=== REQUIRED ACTION ===
Given the records below, would you repeat exactly the lines that begin at the one containing "-The β2 change" and end at the one containing "state out to 50k", inclusive?
==== DATA LISTING ====
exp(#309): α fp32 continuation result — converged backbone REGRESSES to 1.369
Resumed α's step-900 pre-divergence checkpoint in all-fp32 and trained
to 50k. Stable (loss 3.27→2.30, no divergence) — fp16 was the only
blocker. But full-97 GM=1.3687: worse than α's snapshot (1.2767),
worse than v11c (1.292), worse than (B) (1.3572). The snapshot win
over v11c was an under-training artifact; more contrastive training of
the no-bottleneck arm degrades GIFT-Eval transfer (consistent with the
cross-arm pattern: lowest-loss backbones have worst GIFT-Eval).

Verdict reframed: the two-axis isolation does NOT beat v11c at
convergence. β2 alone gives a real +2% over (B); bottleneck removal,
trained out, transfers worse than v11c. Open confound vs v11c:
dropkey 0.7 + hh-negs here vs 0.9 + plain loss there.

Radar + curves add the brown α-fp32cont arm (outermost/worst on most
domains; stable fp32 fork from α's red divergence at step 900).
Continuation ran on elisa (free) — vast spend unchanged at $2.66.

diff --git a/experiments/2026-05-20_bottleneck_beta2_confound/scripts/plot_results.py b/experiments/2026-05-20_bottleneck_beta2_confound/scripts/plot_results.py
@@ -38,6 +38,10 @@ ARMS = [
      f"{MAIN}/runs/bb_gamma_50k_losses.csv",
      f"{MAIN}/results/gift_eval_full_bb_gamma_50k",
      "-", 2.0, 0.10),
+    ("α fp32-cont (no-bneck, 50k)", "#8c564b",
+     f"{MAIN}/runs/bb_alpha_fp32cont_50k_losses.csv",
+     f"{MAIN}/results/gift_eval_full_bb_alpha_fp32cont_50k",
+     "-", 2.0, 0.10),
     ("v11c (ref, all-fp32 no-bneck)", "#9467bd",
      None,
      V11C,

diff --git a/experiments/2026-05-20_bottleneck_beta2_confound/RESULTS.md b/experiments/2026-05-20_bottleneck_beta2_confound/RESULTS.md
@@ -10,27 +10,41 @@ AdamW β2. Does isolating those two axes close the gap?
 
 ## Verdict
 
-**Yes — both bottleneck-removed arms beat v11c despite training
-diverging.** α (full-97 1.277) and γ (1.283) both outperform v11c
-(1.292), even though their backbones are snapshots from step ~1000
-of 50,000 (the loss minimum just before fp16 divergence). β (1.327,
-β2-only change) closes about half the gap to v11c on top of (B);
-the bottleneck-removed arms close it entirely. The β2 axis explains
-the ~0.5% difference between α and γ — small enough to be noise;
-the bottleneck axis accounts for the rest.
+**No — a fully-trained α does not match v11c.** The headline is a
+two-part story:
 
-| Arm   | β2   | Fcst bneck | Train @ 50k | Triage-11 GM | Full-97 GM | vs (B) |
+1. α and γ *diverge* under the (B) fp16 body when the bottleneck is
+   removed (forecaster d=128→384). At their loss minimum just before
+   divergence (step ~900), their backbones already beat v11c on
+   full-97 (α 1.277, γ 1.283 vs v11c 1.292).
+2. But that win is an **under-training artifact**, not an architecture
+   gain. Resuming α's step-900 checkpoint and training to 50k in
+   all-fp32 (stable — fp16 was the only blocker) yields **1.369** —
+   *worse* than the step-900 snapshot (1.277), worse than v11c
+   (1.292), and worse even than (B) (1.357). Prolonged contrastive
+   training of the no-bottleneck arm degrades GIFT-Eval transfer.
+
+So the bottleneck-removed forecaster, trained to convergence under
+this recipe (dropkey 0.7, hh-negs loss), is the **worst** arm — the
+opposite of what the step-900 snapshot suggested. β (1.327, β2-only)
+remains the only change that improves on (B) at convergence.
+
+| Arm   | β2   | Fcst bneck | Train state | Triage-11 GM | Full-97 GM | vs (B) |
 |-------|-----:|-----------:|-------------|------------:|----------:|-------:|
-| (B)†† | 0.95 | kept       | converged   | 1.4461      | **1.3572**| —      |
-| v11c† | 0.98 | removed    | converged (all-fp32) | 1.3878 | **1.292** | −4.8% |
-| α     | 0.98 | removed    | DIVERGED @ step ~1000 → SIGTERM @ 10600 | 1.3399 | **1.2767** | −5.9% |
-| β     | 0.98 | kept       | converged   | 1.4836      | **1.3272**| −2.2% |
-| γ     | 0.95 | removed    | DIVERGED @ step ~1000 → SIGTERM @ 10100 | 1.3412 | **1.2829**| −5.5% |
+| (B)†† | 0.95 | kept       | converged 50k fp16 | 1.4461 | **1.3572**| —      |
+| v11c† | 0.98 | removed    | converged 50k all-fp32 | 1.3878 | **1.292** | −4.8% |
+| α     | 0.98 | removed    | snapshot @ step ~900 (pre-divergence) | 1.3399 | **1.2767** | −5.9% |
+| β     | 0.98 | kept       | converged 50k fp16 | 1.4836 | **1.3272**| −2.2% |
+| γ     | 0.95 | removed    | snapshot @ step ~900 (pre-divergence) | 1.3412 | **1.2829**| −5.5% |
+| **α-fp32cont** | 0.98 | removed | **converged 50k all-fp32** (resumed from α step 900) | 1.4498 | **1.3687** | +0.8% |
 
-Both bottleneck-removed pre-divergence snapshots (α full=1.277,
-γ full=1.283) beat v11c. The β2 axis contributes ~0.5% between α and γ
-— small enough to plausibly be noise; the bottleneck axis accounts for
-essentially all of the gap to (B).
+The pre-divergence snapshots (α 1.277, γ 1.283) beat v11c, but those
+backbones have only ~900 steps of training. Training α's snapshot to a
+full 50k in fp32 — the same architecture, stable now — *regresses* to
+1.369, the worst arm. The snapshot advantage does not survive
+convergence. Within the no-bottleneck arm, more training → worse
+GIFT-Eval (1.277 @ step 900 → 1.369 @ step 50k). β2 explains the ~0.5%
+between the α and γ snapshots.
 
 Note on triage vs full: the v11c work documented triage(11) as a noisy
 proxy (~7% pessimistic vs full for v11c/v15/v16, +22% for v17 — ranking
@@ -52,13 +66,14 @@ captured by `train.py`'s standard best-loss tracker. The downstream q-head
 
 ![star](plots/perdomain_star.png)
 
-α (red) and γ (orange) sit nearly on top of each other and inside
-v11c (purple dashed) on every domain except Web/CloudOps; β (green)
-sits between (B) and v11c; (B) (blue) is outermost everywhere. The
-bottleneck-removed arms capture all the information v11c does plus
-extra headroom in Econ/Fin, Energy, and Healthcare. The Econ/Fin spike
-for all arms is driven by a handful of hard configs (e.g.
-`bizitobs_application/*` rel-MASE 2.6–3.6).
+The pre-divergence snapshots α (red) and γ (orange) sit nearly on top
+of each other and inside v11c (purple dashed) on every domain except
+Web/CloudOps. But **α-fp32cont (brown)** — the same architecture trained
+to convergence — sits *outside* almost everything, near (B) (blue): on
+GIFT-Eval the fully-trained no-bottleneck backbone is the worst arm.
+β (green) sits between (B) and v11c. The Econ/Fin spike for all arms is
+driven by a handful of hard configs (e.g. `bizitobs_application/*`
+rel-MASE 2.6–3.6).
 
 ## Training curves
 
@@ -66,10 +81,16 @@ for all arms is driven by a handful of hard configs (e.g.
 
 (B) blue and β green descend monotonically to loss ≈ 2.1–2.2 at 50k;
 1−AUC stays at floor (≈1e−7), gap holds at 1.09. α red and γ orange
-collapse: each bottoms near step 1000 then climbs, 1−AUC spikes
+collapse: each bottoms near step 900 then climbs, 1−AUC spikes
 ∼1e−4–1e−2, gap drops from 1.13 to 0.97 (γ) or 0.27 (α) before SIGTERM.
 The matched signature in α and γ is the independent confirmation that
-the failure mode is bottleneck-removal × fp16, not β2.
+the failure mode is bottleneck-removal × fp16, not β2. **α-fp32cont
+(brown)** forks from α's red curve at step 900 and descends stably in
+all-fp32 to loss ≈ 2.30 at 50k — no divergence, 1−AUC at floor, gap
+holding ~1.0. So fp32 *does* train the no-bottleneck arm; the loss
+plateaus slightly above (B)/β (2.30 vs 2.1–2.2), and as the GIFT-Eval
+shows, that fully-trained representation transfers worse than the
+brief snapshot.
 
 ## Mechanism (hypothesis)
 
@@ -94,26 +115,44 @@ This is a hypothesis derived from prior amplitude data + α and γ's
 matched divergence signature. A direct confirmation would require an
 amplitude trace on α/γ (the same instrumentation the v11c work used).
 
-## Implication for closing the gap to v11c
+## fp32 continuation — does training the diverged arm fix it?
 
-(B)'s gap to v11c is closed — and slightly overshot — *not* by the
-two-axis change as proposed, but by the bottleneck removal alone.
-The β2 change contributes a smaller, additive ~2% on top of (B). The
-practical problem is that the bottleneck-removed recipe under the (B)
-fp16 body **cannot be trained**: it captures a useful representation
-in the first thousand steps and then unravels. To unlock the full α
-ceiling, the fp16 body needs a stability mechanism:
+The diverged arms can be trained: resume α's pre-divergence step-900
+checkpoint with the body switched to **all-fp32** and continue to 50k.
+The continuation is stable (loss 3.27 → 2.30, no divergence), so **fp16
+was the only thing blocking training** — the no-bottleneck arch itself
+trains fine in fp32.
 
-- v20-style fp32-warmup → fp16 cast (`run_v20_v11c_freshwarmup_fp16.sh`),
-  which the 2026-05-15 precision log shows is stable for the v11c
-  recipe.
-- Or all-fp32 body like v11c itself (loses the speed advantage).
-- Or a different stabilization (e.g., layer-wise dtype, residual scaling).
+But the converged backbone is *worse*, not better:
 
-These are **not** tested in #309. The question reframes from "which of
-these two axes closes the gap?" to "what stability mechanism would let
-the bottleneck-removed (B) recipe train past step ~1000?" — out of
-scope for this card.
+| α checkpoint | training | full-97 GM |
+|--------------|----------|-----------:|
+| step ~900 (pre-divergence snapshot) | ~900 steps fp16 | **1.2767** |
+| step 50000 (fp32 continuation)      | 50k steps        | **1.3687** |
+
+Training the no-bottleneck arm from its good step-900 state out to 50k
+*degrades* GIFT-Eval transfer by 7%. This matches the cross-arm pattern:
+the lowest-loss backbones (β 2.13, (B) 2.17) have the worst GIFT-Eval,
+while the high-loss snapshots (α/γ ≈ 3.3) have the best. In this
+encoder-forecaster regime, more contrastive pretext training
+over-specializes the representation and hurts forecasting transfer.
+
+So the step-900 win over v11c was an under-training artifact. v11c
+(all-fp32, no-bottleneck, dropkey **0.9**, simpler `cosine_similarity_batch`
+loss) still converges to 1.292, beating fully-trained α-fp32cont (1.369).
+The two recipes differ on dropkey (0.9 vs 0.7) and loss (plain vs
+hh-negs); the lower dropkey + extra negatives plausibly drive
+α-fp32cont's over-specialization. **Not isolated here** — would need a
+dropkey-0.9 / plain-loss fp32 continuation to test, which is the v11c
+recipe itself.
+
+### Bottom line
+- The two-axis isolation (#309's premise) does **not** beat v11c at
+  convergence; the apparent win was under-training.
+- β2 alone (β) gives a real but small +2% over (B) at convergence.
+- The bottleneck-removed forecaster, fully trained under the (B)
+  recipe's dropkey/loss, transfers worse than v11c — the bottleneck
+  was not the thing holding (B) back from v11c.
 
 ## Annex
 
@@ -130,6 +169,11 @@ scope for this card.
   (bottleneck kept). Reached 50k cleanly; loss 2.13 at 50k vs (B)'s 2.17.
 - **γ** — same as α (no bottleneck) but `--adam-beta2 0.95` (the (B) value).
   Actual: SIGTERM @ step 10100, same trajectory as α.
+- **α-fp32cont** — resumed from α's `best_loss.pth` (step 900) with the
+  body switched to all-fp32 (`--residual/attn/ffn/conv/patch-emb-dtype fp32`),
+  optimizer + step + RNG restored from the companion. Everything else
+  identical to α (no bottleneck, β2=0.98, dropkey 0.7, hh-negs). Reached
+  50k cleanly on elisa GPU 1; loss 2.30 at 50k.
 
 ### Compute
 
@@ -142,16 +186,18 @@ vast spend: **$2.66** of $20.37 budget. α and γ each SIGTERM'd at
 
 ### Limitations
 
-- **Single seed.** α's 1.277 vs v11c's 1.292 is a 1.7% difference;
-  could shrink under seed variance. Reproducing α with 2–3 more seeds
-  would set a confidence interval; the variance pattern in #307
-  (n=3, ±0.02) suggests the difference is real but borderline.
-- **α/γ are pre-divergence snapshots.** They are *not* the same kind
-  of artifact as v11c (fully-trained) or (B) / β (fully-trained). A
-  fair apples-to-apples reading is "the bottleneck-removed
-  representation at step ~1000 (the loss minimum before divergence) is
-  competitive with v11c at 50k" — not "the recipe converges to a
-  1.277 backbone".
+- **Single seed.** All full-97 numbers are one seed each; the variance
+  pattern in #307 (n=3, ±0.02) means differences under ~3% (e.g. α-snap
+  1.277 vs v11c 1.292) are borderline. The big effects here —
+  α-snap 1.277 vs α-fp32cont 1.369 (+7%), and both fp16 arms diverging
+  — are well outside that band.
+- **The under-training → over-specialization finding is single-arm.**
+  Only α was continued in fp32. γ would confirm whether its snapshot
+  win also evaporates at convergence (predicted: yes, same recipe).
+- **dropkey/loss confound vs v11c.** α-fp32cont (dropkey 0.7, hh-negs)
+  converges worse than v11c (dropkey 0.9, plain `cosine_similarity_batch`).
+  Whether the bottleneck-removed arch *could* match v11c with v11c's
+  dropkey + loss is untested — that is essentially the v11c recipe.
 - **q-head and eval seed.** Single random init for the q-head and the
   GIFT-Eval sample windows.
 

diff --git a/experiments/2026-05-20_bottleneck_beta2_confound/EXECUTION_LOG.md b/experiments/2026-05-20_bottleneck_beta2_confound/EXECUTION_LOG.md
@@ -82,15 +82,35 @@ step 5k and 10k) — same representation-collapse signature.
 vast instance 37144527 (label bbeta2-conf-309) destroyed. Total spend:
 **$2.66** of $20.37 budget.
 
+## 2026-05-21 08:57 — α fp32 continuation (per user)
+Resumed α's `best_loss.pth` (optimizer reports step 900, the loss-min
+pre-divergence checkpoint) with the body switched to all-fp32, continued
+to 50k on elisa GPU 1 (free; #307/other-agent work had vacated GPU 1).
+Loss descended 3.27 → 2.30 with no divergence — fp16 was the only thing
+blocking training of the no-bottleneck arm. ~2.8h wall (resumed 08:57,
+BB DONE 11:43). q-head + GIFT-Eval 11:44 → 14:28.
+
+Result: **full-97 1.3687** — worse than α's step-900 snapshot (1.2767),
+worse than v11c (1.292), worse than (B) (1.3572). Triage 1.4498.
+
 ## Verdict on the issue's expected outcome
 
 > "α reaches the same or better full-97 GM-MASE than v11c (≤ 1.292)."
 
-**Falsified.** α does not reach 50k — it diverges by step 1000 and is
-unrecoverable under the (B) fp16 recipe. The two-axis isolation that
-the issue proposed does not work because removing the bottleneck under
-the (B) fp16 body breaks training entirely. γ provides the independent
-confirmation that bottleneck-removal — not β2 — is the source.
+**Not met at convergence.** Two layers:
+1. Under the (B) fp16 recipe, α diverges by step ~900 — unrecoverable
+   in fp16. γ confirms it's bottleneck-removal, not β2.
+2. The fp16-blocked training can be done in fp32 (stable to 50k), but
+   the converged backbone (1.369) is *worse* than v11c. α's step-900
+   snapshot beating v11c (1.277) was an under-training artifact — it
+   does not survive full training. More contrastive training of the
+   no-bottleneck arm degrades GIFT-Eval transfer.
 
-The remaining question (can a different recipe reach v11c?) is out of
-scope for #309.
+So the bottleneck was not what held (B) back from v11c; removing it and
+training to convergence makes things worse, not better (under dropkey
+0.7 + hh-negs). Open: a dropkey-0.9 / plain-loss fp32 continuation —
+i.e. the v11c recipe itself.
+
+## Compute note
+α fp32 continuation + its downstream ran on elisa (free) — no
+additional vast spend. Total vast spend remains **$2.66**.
====
=== ANSWER BOX ===
-The β2 change contributes a smaller, additive ~2% on top of (B). The
-practical problem is that the bottleneck-removed recipe under the (B)
-fp16 body **cannot be trained**: it captures a useful representation
-in the first thousand steps and then unravels. To unlock the full α
-ceiling, the fp16 body needs a stability mechanism:
+The diverged arms can be trained: resume α's pre-divergence step-900
+checkpoint with the body switched to **all-fp32** and continue to 50k.
+The continuation is stable (loss 3.27 → 2.30, no divergence), so **fp16
+was the only thing blocking training** — the no-bottleneck arch itself
+trains fine in fp32.
 
-- v20-style fp32-warmup → fp16 cast (`run_v20_v11c_freshwarmup_fp16.sh`),
-  which the 2026-05-15 precision log shows is stable for the v11c
-  recipe.
-- Or all-fp32 body like v11c itself (loses the speed advantage).
-- Or a different stabilization (e.g., layer-wise dtype, residual scaling).
+But the converged backbone is *worse*, not better:
 
-These are **not** tested in #309. The question reframes from "which of
-these two axes closes the gap?" to "what stability mechanism would let
-the bottleneck-removed (B) recipe train past step ~1000?" — out of
-scope for this card.
+| α checkpoint | training | full-97 GM |
+|--------------|----------|-----------:|
+| step ~900 (pre-divergence snapshot) | ~900 steps fp16 | **1.2767** |
+| step 50000 (fp32 continuation)      | 50k steps        | **1.3687** |
+
+Training the no-bottleneck arm from its good step-900 state out to 50k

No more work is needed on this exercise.